That Thai protests have once again boiled over is not exactly surprising. Since 2006, when Shinawatra was deposed in a military coup, Thailand — which has waffled between democracy and military rule since it became a constitutional monarchy in 1932 — has been in a state of near-constant political flux. Just last year, yellow shirts — the anti-Thaksin, street-level counterparts to the red shirts — shut down Bangkok’s international airport in an effort to unseat a prime minister they said was a puppet of the ex-leader. (Take a look at a timeline to get a better sense of the dizzying array of regime changes and impactful court rulings since 2005.)

Much of the current chaos can be traced back to the highly polarizing Shinawatra, who governed as Prime Minister from 2001 to 2006 — the first time a Thai politician made it all the way through an elected term of office. A hugely successful telecommunications mogul before he ventured into politics, Shinawatra expanded his popularity by appealing to Thailand’s large rural base in the country’s North, while shunning urban “elites” (Sarah Palin isn’t the only politician to harness that divide-and-conquer strategy). As this article spells out, the split between Thailand’s North and South dates back centuries, to when Chiang Mai, the Northern capital (and Shinawatra’s hometown), and Siam, which is now the Southern part of Thailand, were bitter enemies.

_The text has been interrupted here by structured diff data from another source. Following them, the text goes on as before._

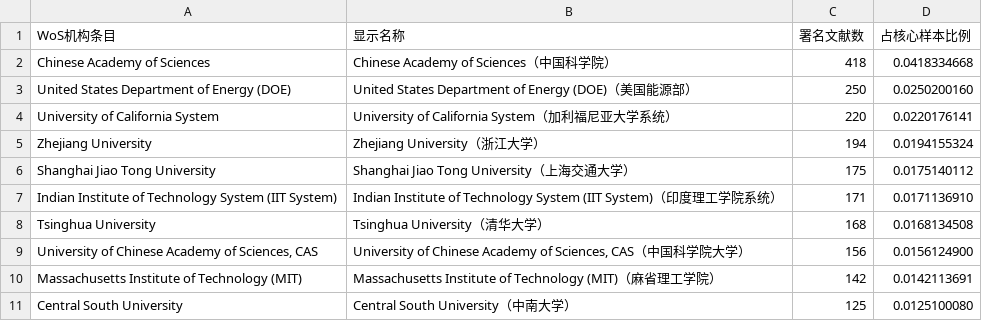
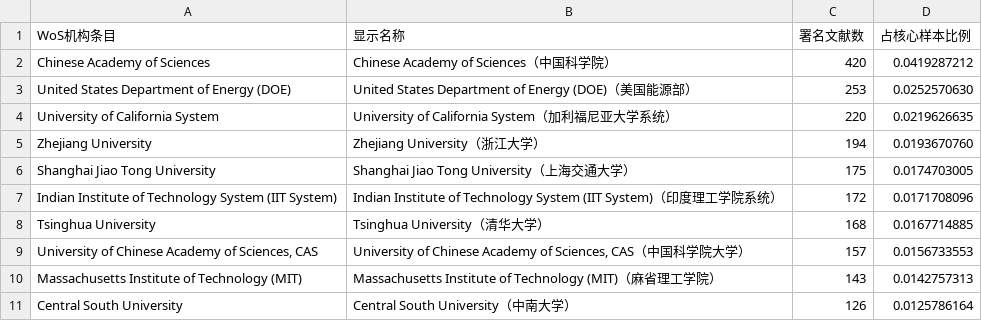
Before and after one commit to lingfyou-code/AI4S-bibliometric-dataset, a CSV file: figures/source_data/institution_top10.csv, drawn as a sheet.

```diff
--- a/figures/source_data/institution_top10.csv
+++ b/figures/source_data/institution_top10.csv
@@ -1,11 +1,11 @@
 WoS机构条目,显示名称,署名文献数,占核心样本比例
-Chinese Academy of Sciences,Chinese Academy of Sciences（中国科学院）,418,0.0418334668
-United States Department of Energy (DOE),United States Department of Energy (DOE)（美国能源部）,250,0.0250200160
-University of California System,University of California System（加利福尼亚大学系统）,220,0.0220176141
-Zhejiang University,Zhejiang University（浙江大学）,194,0.0194155324
-Shanghai Jiao Tong University,Shanghai Jiao Tong University（上海交通大学）,175,0.0175140112
-Indian Institute of Technology System (IIT System),Indian Institute of Technology System (IIT System)（印度理工学院系统）,171,0.0171136910
-Tsinghua University,Tsinghua University（清华大学）,168,0.0168134508
-"University of Chinese Academy of Sciences, CAS","University of Chinese Academy of Sciences, CAS（中国科学院大学）",156,0.0156124900
-Massachusetts Institute of Technology (MIT),Massachusetts Institute of Technology (MIT)（麻省理工学院）,142,0.0142113691
-Central South University,Central South University（中南大学）,125,0.0125100080
+Chinese Academy of Sciences,Chinese Academy of Sciences（中国科学院）,420,0.0419287212
+United States Department of Energy (DOE),United States Department of Energy (DOE)（美国能源部）,253,0.0252570630
+University of California System,University of California System（加利福尼亚大学系统）,220,0.0219626635
+Zhejiang University,Zhejiang University（浙江大学）,194,0.0193670760
+Shanghai Jiao Tong University,Shanghai Jiao Tong University（上海交通大学）,175,0.0174703005
+Indian Institute of Technology System (IIT System),Indian Institute of Technology System (IIT System)（印度理工学院系统）,172,0.0171708096
+Tsinghua University,Tsinghua University（清华大学）,168,0.0167714885
+"University of Chinese Academy of Sciences, CAS","University of Chinese Academy of Sciences, CAS（中国科学院大学）",157,0.0156733553
+Massachusetts Institute of Technology (MIT),Massachusetts Institute of Technology (MIT)（麻省理工学院）,143,0.0142757313
+Central South University,Central South University（中南大学）,126,0.0125786164
```
Also changed, not shown: data/retained_10017_ut.csv, figures/source_data/annual_publications.csv, 24 other files.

While in office, Shinawatra pushed through policies that consolidated his rural base, with universal healthcare being perhaps the most important. He also shepherded the country through a period of impressive growth on the heels of the Asian economic collapse in the late ’90s, although his 2003 crackdown on drugs resulted in hundreds of deaths that many called into question. But Shinawatra also faced charges of suppressing the media, tax evasion, and more, related to sales of his assets to investors. An opposition movement quickly gained steam, and while he was visiting the United Nations in New York, the military stepped in and took control of the government. Shinawatra fled to London, where he purchased the Manchester City soccer team. He briefly returned to Thailand, but fled after his wife was convicted of tax fraud. Later, he was also convicted in absentia of breaking a conflict-of-interest law. But he is unmistakably a guiding force behind the recent protests, giving speeches via satellite from an undisclosed location, thought to be Dubai.

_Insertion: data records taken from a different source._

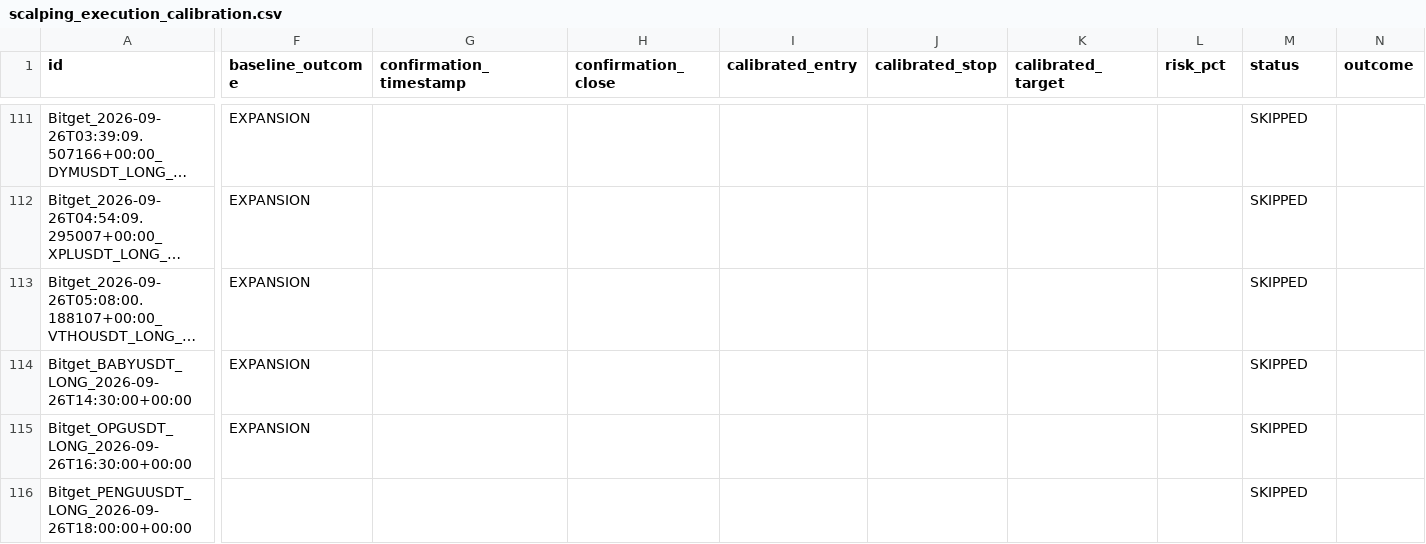
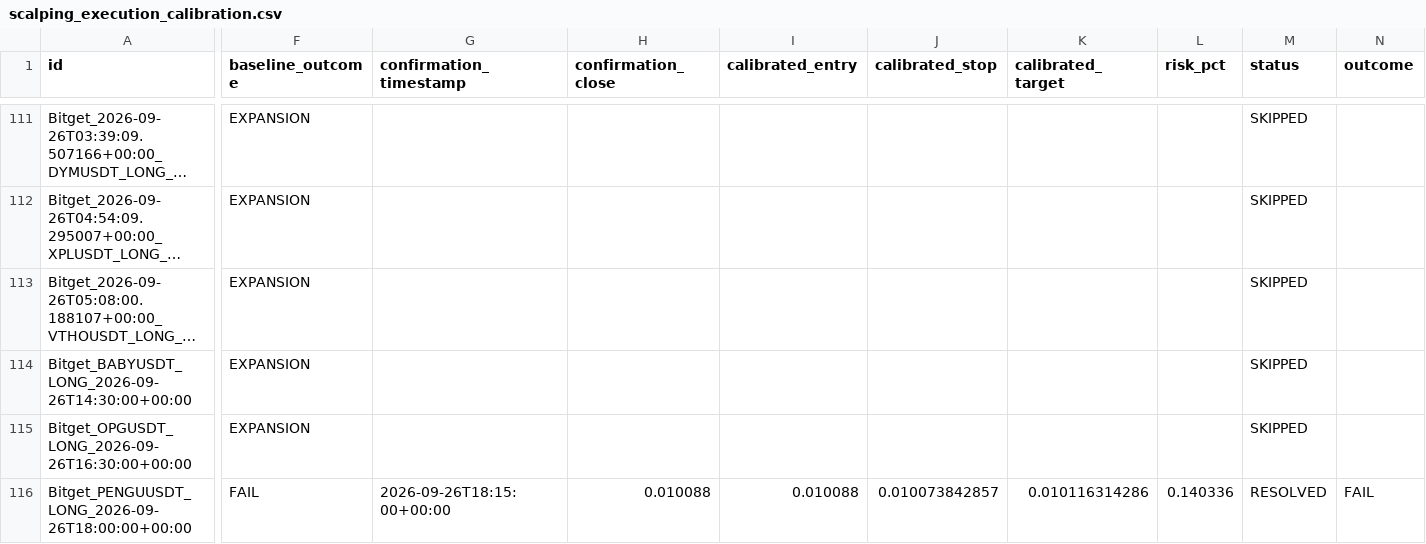
Before and after one commit to KikikJourney/Crypto-Scanner, a CSV file: data/scalping_execution_calibration.csv, drawn as a sheet; only a part is shown, gaps mark what is left out; long unchanged cells end in …; the diff covers the shown part only; the diff names each change by its address in the sheet, - before the commit and + after, or states it on an @@ line.

```diff
--- a/data/scalping_execution_calibration.csv
+++ b/data/scalping_execution_calibration.csv
-F116 (baseline_outcome): (empty)
+F116 (baseline_outcome): FAIL
-G116 (confirmation_timestamp): (empty)
+G116 (confirmation_timestamp): 2026-09-26T18:15:00+00:00
-H116 (confirmation_close): (empty)
+H116 (confirmation_close): 0.010088
-I116 (calibrated_entry): (empty)
+I116 (calibrated_entry): 0.010088
-J116 (calibrated_stop): (empty)
+J116 (calibrated_stop): 0.010073842857
-K116 (calibrated_target): (empty)
+K116 (calibrated_target): 0.010116314286
-L116 (risk_pct): (empty)
+L116 (risk_pct): 0.140336
-M116 (status): SKIPPED
+M116 (status): RESOLVED
-N116 (outcome): (empty)
+N116 (outcome): FAIL
```
Also changed, not shown: 3 edited cells elsewhere in this file, data/scalping_entry_location_40.csv, data/scalping_execution_retest.csv, 10 other files.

Since Thaksin’s departure, Thai politics have been a roller-coaster ride, and many red shirts think that the country’s elite — which they say includes the military and the courts — has made sure that politicians who represent rural voters don’t stay on top for too long. Two pro-Shinawatra prime ministers have been elected in the last three years, and both have been forced to leave office under overwhelming pressure, first from protesters, and then the courts. One, Samak Sundaravej, was found to have breached the constitution by hosting a television cooking show while he was in office. The other, Somchai Wongsawat, was forced to leave office after his party, the once Shinawatra-led People’s Power Party, was outright banned. The one thing most Thais have in common, though, is a reverence for the country’s monarch, King Bhumibol, who has ruled since 1946. Now, even he is coming under pressure, both for his possible role in the original 2006 coup and for not doing more to curb the latest street protests.

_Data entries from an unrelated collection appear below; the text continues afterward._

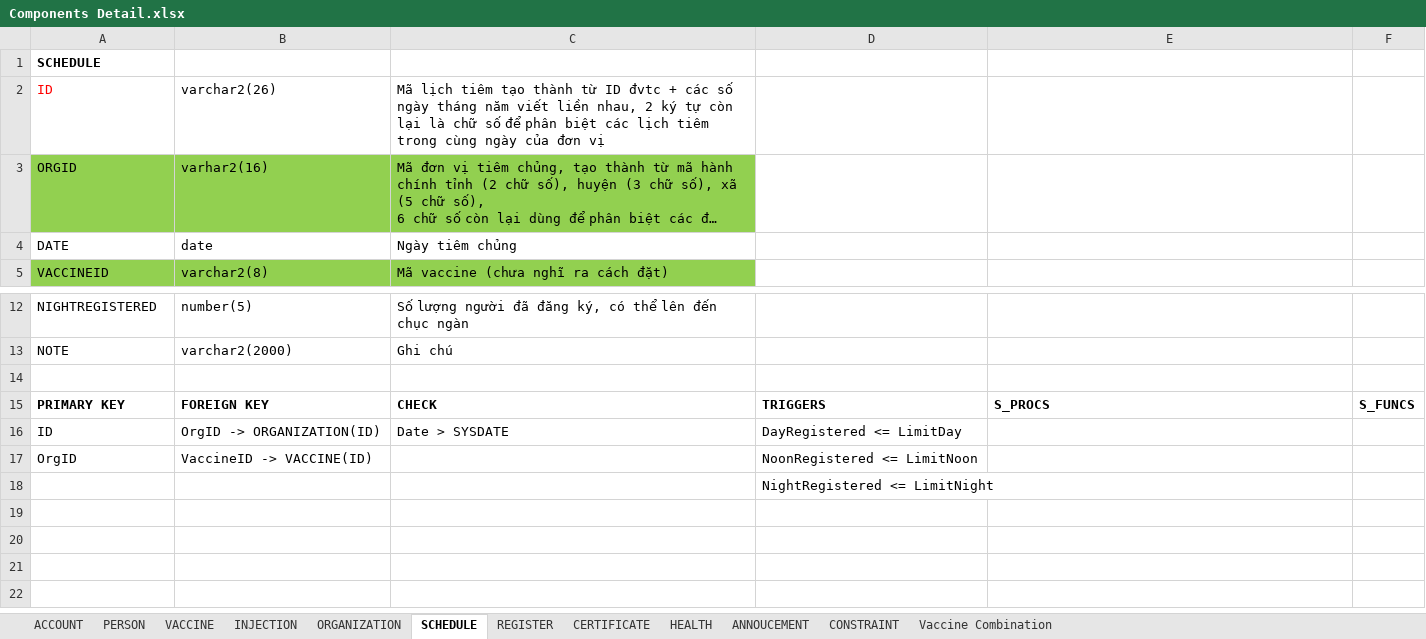
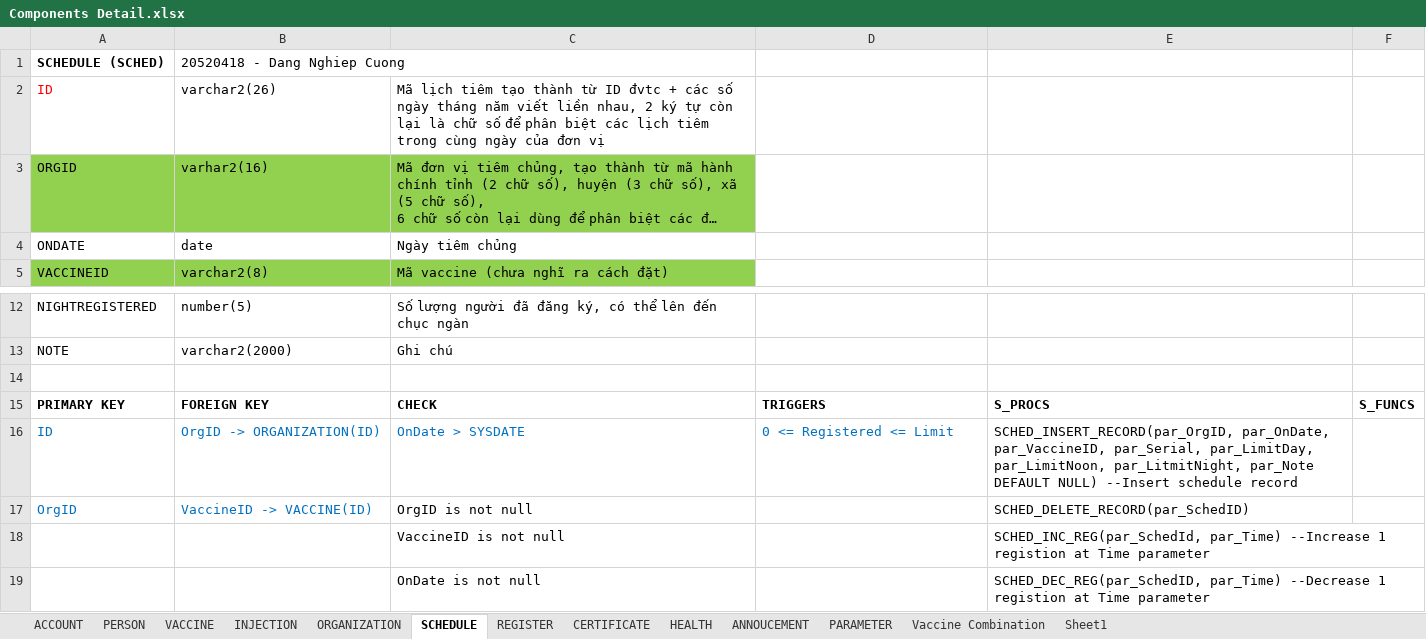
Before and after one commit to dangnghiepcuong/java_IS216.M21_4, an Excel workbook: DB Scripts/Components Detail.xlsx, sheet SCHEDULE, drawn as a sheet; only a part is shown, gaps mark what is left out; long unchanged cells end in …; values as stored, in another font and other column widths than the file's, no borders; removed rows and columns are numbered as before the commit, all else as after; the diff names each change by its address in the sheet, - before the commit and + after, or states it on an @@ line.

```diff
--- a/DB Scripts/Components Detail.xlsx (sheet SCHEDULE)
+++ b/DB Scripts/Components Detail.xlsx (sheet SCHEDULE)
-sheet tab: CONSTRAINT
+sheet tab: PARAMETER
+sheet tab: Sheet1
-row 1: SCHEDULE
+row 1: SCHEDULE (SCHED) | 20520418 - Dang Nghiep Cuong
-A4: DATE
+A4: ONDATE
-A16:D16 text colour: black
+A16:D16 text colour: #0070C0
-C16: Date > SYSDATE
+C16: OnDate > SYSDATE
-D16: DayRegistered <= LimitDay
+D16: 0 <= Registered <= Limit
-E16: (empty)
+E16: SCHED_INSERT_RECORD(par_OrgID, par_OnDate, par_VaccineID, par_Serial, par_LimitDay, par_LimitNoon, par_LitmitNight, par_Note DEFAULT NULL) --Insert schedule record
-A17:B17 text colour: black
+A17:B17 text colour: #0070C0
-C17: (empty)
+C17: OrgID is not null
-D17: NoonRegistered <= LimitNoon
+D17: (empty)
-E17: (empty)
+E17: SCHED_DELETE_RECORD(par_SchedID)
-row 18:  |  |  | NightRegistered <= LimitNight
+row 18:  |  | VaccineID is not null |  | SCHED_INC_REG(par_SchedId, par_Time) --Increase 1 registion at Time parameter
+row 19:  |  | OnDate is not null |  | SCHED_DEC_REG(par_SchedID, par_Time) --Decrease 1 registion at Time parameter
```
Also changed, not shown: sheet PARAMETER, sheet ANNOUCEMENT, sheet REGISTER, sheet CERTIFICATE, sheet INJECTION, sheet ORGANIZATION, 4 more sheets.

In the most recent round of violence, two people were killed, and hundreds injured. Things have died down for the time being — the red shirts have dispersed, which means a temporary setback for Thaksin Shinawatra. But as long as the class conflict in Thailand simmers and the political status quo remains unstable, it’s anyone’s guess what the future holds.

Image: Reuters/Sukree Sukplang